■ Exercise description: Only lines containing the word "figure" are needed; pull them out of the material.

--- START ---

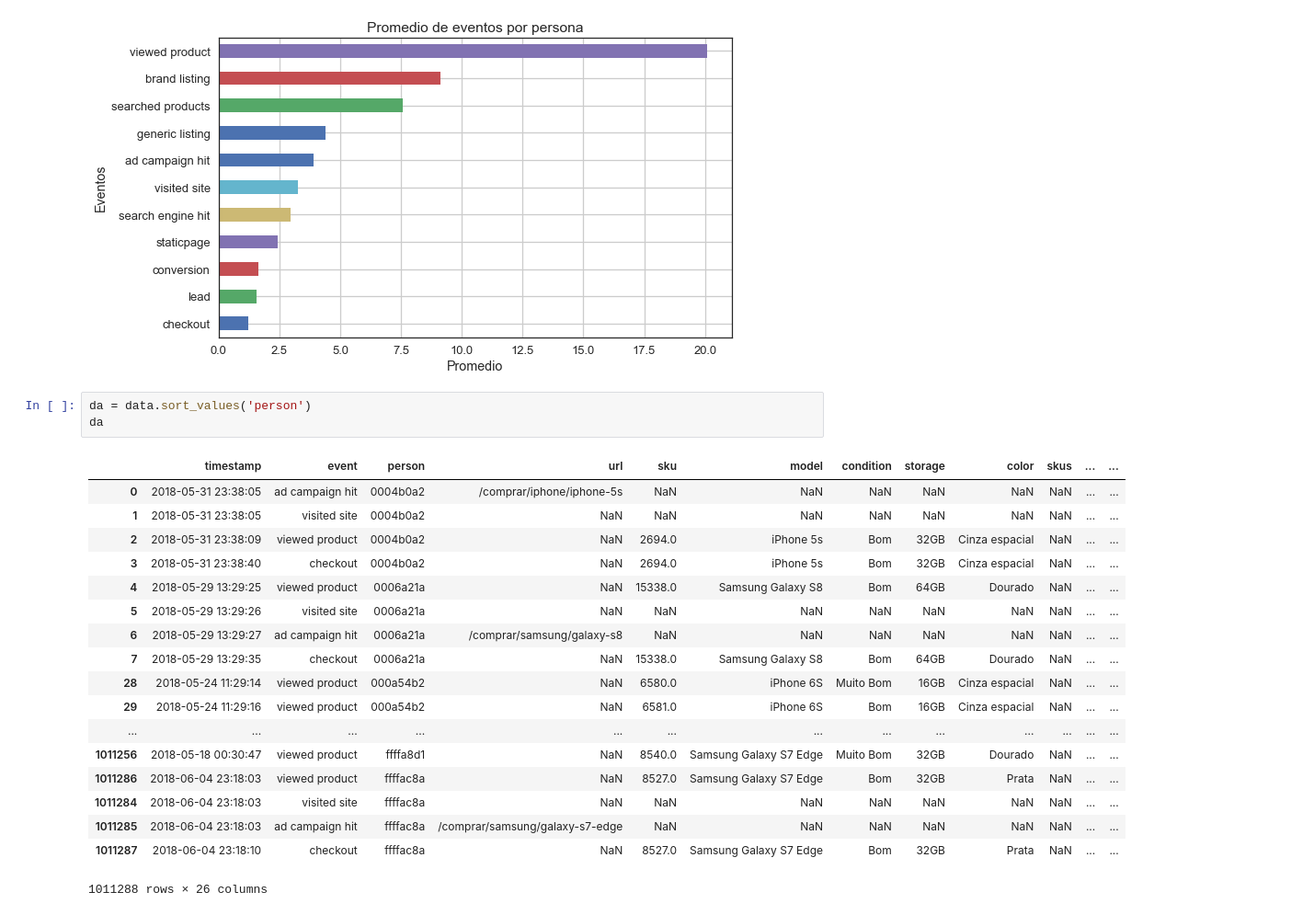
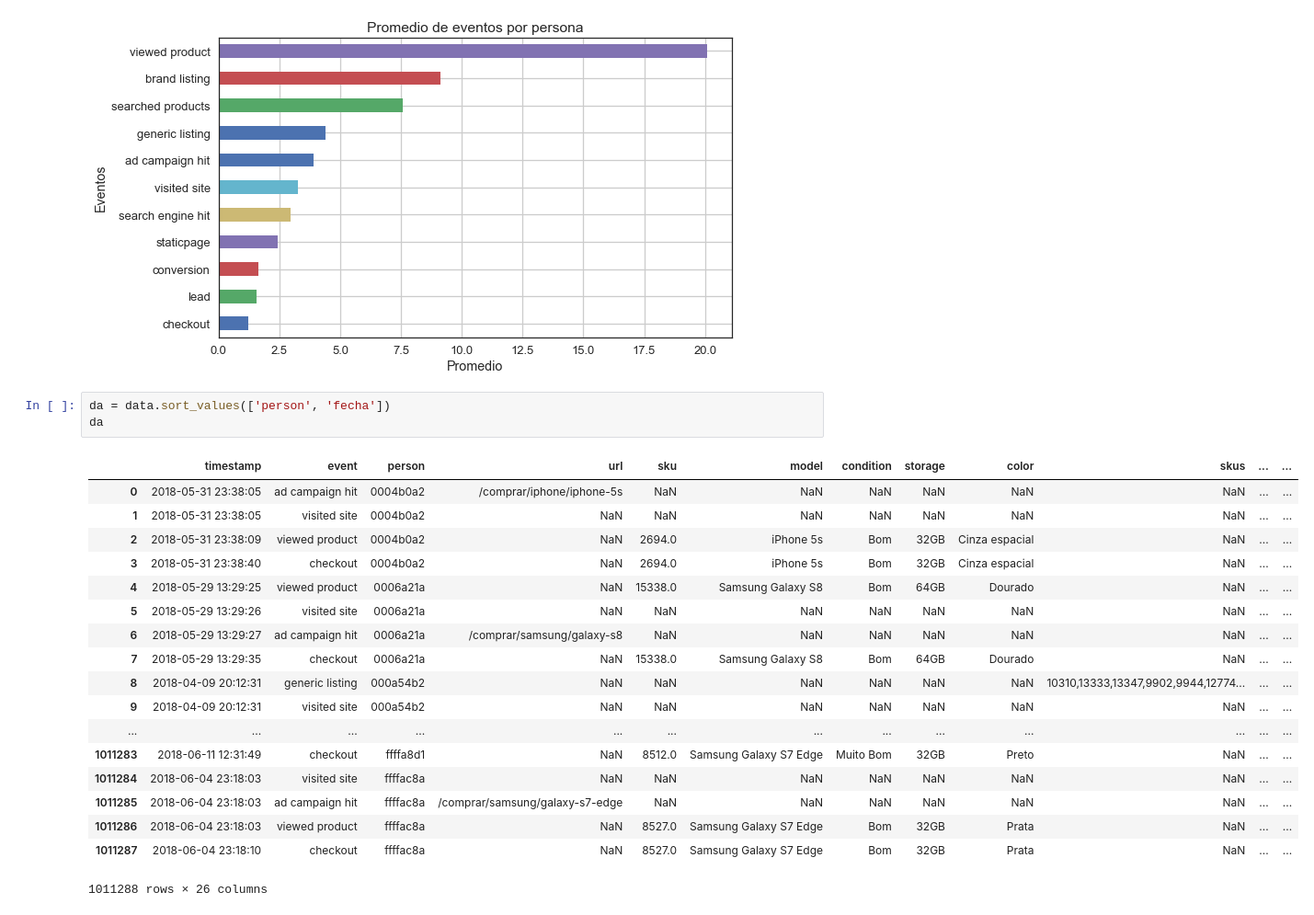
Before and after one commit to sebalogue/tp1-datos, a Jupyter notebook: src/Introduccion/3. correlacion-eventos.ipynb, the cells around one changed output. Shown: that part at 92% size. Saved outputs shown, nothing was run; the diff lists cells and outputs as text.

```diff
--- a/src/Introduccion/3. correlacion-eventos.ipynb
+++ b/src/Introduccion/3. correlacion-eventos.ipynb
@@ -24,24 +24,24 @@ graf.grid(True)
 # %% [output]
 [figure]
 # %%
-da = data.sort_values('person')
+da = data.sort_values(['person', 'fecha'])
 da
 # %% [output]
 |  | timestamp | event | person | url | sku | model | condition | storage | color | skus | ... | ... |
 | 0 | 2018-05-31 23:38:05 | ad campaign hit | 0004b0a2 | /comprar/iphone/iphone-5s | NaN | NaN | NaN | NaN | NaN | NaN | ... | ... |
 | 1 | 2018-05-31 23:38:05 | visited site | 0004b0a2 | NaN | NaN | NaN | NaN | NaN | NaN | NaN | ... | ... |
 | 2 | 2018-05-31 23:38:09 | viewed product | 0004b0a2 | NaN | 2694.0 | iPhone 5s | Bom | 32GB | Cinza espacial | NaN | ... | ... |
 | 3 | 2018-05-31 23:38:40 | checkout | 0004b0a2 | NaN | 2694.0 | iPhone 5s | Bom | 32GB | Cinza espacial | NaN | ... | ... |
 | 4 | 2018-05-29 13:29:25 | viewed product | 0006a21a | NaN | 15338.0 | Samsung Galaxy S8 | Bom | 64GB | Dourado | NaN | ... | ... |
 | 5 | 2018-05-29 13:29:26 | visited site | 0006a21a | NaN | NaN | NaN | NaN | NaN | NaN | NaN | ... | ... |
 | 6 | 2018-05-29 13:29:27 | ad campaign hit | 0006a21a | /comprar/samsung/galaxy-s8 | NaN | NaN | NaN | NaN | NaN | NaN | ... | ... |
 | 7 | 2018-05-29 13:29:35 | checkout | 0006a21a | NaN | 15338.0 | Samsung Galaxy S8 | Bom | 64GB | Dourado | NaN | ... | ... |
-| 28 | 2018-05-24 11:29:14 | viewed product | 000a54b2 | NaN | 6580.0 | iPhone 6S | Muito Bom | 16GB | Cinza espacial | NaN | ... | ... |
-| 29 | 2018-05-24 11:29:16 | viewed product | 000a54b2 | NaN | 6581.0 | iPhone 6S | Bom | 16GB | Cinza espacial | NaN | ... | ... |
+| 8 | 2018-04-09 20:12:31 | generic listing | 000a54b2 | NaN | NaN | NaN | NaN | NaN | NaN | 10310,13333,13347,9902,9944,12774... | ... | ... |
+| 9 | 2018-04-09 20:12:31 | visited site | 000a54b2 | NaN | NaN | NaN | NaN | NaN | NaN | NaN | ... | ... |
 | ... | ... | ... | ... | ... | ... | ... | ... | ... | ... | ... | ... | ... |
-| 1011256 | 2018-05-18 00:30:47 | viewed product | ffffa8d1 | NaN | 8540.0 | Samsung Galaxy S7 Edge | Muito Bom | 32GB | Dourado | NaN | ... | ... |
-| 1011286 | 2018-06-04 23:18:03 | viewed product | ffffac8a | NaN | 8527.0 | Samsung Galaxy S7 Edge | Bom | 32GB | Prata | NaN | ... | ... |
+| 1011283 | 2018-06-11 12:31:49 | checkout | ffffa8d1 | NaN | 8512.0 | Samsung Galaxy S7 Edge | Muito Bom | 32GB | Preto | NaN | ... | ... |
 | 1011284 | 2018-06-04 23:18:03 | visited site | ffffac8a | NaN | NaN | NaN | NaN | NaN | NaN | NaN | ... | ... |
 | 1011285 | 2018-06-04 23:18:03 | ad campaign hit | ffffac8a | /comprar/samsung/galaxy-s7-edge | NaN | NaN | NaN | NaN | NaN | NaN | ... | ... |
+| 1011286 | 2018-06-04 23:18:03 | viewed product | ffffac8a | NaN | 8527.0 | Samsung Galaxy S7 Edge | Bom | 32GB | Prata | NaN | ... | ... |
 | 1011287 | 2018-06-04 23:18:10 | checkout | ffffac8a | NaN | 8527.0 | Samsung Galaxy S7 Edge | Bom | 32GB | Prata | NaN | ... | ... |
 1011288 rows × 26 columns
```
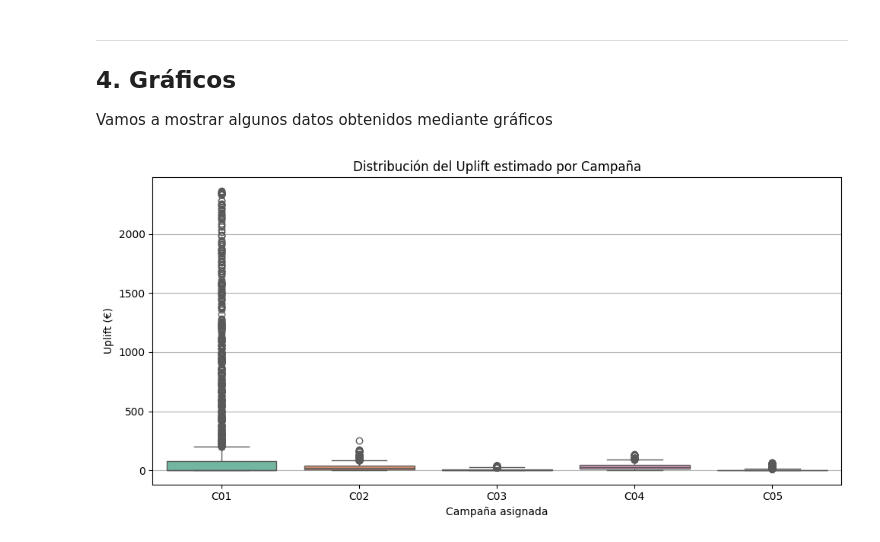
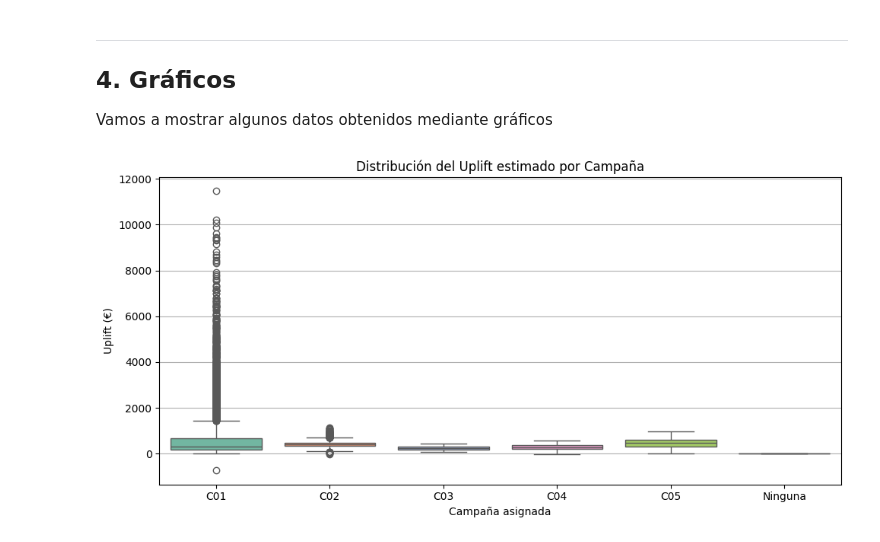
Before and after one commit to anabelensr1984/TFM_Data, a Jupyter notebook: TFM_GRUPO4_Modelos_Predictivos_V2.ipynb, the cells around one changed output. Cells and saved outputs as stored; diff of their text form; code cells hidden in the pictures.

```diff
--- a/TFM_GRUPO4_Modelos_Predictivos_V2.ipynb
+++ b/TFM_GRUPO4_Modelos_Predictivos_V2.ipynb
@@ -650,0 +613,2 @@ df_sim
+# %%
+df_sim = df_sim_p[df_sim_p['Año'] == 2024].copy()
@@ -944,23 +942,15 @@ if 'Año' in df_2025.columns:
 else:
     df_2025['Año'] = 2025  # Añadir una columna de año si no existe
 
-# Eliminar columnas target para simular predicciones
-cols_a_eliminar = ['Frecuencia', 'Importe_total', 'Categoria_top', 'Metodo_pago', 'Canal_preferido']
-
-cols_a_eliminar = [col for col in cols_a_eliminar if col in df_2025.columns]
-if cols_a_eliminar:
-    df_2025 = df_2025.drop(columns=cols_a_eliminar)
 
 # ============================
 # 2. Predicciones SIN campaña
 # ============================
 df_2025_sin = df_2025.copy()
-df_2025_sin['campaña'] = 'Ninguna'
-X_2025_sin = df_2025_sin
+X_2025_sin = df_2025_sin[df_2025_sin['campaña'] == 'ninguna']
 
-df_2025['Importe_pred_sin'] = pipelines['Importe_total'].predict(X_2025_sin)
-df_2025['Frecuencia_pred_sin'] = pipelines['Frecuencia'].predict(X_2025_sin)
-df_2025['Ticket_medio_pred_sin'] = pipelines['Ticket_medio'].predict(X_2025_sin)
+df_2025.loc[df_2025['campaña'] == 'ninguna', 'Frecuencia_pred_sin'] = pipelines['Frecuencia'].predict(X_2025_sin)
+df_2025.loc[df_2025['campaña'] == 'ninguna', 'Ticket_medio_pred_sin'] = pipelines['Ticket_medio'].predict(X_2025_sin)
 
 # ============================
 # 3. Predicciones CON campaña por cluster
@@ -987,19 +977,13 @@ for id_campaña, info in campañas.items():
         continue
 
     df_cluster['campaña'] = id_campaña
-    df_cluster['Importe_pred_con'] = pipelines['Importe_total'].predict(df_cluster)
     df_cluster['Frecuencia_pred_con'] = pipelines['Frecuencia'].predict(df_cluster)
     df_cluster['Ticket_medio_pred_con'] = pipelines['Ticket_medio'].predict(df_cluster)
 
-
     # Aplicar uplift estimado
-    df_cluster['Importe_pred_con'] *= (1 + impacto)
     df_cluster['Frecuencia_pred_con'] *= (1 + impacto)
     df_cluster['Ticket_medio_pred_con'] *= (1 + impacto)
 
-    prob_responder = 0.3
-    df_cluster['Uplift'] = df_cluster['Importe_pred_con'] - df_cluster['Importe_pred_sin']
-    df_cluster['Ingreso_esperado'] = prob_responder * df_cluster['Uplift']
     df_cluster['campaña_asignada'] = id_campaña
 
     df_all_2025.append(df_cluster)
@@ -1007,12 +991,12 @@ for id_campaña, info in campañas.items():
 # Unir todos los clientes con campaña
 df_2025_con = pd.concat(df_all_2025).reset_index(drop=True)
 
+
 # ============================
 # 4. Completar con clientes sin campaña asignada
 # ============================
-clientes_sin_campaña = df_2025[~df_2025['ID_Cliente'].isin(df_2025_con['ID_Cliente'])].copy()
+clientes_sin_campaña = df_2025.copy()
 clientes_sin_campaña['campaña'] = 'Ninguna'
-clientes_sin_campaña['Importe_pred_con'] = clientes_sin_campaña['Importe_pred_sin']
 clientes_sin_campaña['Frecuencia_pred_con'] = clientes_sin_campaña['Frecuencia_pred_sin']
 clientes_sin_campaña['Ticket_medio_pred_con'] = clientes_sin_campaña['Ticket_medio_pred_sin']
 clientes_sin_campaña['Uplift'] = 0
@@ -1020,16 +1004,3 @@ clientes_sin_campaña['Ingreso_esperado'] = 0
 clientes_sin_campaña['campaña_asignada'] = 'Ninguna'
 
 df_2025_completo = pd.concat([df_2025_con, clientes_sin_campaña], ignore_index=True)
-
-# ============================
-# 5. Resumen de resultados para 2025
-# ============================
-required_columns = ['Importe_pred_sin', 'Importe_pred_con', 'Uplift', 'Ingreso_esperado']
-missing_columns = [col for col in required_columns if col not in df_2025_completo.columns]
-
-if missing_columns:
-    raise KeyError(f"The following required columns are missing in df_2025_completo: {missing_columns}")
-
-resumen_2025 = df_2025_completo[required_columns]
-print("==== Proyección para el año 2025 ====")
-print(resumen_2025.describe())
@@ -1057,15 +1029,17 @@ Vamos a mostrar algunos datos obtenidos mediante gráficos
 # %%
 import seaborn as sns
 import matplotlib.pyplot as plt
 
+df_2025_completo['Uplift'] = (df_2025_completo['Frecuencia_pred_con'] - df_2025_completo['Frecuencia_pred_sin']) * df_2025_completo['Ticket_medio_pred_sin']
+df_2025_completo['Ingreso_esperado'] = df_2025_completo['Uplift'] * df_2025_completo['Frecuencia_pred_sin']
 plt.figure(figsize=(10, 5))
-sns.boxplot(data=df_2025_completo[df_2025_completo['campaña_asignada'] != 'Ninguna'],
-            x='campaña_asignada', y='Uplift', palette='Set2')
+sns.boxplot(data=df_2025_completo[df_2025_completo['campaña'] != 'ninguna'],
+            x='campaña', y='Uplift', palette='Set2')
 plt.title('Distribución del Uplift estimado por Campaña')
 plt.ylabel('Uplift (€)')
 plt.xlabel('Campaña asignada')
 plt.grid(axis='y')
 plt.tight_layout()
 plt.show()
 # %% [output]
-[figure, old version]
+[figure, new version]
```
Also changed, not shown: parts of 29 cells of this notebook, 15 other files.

--- END ---

■ Result:
 [figure]
 plt.figure(figsize=(10, 5))
-[figure, old version]
+[figure, new version]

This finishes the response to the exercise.